◆ Work instruction
Copy every record word for word. Pictures are not part of the copy.

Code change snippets
* * * * *
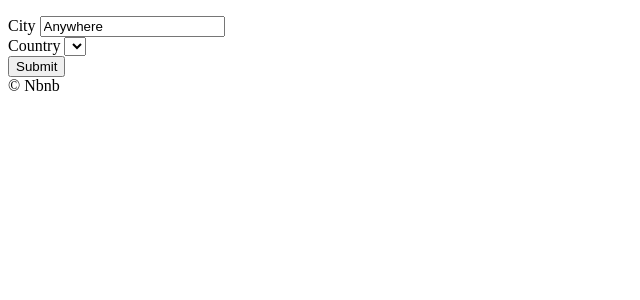
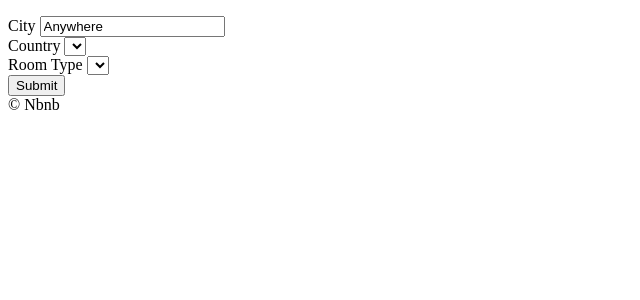
Before and after one commit to KIMJUNSICK/Airbnb_clone, a Django app: page /rooms/search/ in a window 1280 px wide. Shown: the part 60-360 px from the top of the page, without its empty margins (0-640 px from the left). Run offline with Django 3.2, Linux system fonts and the light colour scheme; data that the repository does not hold is empty.

Commit message:
Views & Templates: search by room_type

```diff
--- a/rooms/views.py
+++ b/rooms/views.py
@@ -27,4 +27,9 @@ def search(request):
     city = str.capitalize(
         request.GET.get("city", "Anywhere")  # default
     )  # Start with a capital letter in DB
-    return render(request, "rooms/search.html", {"city": city, "countries": countries})
+    room_types = models.RoomType.objects.all()
+    return render(
+        request,
+        "rooms/search.html",
+        {"city": city, "countries": countries, "room_types": room_types},
+    )
--- a/templates/rooms/search.html
+++ b/templates/rooms/search.html
@@ -24,7 +24,17 @@
             </select>
         </div>
 
+        <div>
+            <label for="room_type">Room Type</label>
+            <select id="room_type" name="room_type">
+                {% for room_type in room_types %}
+                    <option value="{{room_type.pk}}">{{room_type.name}}</option>
+                {% endfor %}
+            </select>
+        </div>
+
         <button>Submit</button>
+        {% comment %} if one button in form tag, the button event is sumbit {% endcomment %}
     </form>
 
 {% endblock content %}
```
* * * * *
◆ Output for this exercise
Before and after one commit to KIMJUNSICK/Airbnb_clone, a Django app: page /rooms/search/ in a window 1280 px wide. Shown: the part 60-360 px from the top of the page, without its empty margins (0-640 px from the left). Run offline with Django 3.2, Linux system fonts and the light colour scheme; data that the repository does not hold is empty.

Commit message:
Views & Templates: search by room_type

```diff
--- a/rooms/views.py
+++ b/rooms/views.py
@@ -27,4 +27,9 @@ def search(request):
     city = str.capitalize(
         request.GET.get("city", "Anywhere")  # default
     )  # Start with a capital letter in DB
-    return render(request, "rooms/search.html", {"city": city, "countries": countries})
+    room_types = models.RoomType.objects.all()
+    return render(
+        request,
+        "rooms/search.html",
+        {"city": city, "countries": countries, "room_types": room_types},
+    )
--- a/templates/rooms/search.html
+++ b/templates/rooms/search.html
@@ -24,7 +24,17 @@
             </select>
         </div>
 
+        <div>
+            <label for="room_type">Room Type</label>
+            <select id="room_type" name="room_type">
+                {% for room_type in room_types %}
+                    <option value="{{room_type.pk}}">{{room_type.name}}</option>
+                {% endfor %}
+            </select>
+        </div>
+
         <button>Submit</button>
+        {% comment %} if one button in form tag, the button event is sumbit {% endcomment %}
     </form>
 
 {% endblock content %}
```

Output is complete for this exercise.